How Much Does Housing Affect Retirement Security? An NRRI Update,” by Alicia H. Munnell, Wenliang Hou, and Geoffrey T. Sanzenbacher, Center for Retirement Research at Boston College, September 2015. 

Can a Reverse Mortgage Help Save an Underfunded Retirement?” by Michelle Singletary, The Washington Post, July 2, 2018. 

This Secret Tax Break Could Help You Save Thousands of Dollars a Year If You Own a Home,” by Sarah Max, Money, Aug. 27, 2018 

Long-Term Care

Long-Term Care: How Big a Risk?” by Leora Friedberg, Wenliang Hou, Wei Sun, and Anthony Webb, Center for Retirement Research at Boston College, November 2014.

Can Increasing the Long-Term Care Insurance Elimination Period Make Coverage Appealing Again?” by Michael Kitces, Nerd’s Eye View, Jan. 7, 2015. 


Christine Benz: Hi, and welcome to The Long View. I'm Christine Benz, director of personal finance for Morningstar, Inc.

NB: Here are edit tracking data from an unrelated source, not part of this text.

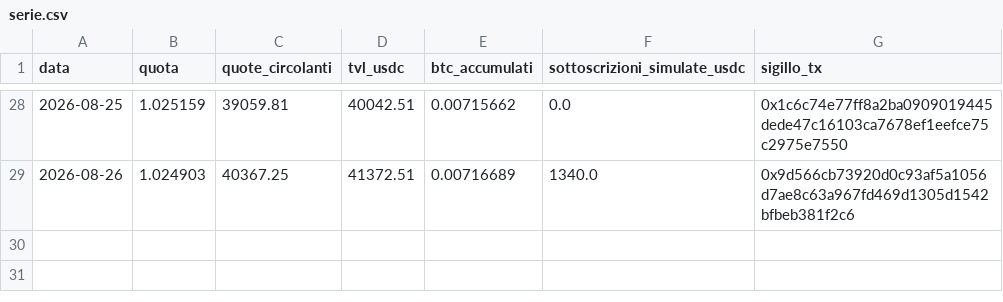
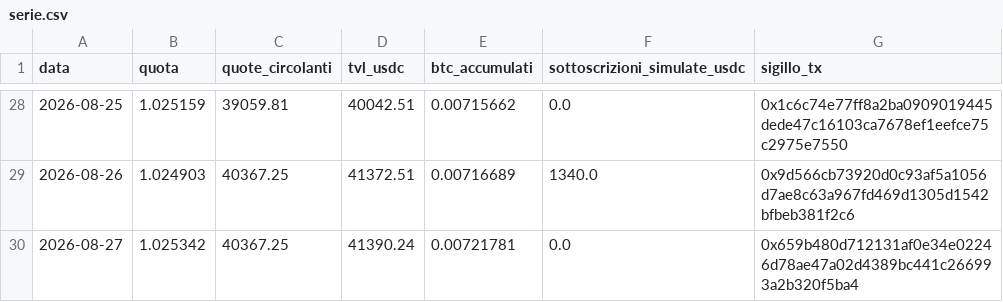
Before and after one commit to Alex00975/btc-accumulator-data, a CSV file: serie.csv, drawn as a sheet; only a part is shown, gaps mark what is left out.

```diff
--- a/serie.csv
+++ b/serie.csv
@@ -29 +29,2 @@ data,quota,quote_circolanti,tvl_usdc,btc_accumulati,sottoscrizioni_simulate_usdc
 2026-08-26,1.024903,40367.25,41372.51,0.00716689,1340.0,0x9d566cb73920d0c93af5a1056d7ae8c63a967fd469d1305d1542bfbeb381f2c6
+2026-08-27,1.025342,40367.25,41390.24,0.00721781,0.0,0x659b480d712131af0e34e02246d78ae47a02d4389bc441c266993a2b320f5ba4
```
Also changed, not shown: 2 other files.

Jeff Ptak: And I'm Jeff Ptak, global director of manager research for Morningstar Research Services.

Benz: Our guest on the podcast today is Alicia Munnell, the Director of the Center for Retirement Research at Boston College. Alicia is a towering figure in the retirement research space. She and the team at the Center for Retirement Research produce articles and white papers on a wide variety of retirement-related topics, including Social Security, tax policy, retirement preparedness and healthcare. Prior to joining Boston College in 1997, Alicia was a member of the President's Council of Economic Advisers, and Assistant Secretary of the Treasury for Economic Policy. Previously, she spent 20 years at the Federal Reserve Bank of Boston, where she became Senior Vice President and Director of Research in 1984. Alicia has written scores of articles and authored and edited many books over the years. Most recently, she co-authored Falling Short: The Coming Retirement Crisis and What to Do About It.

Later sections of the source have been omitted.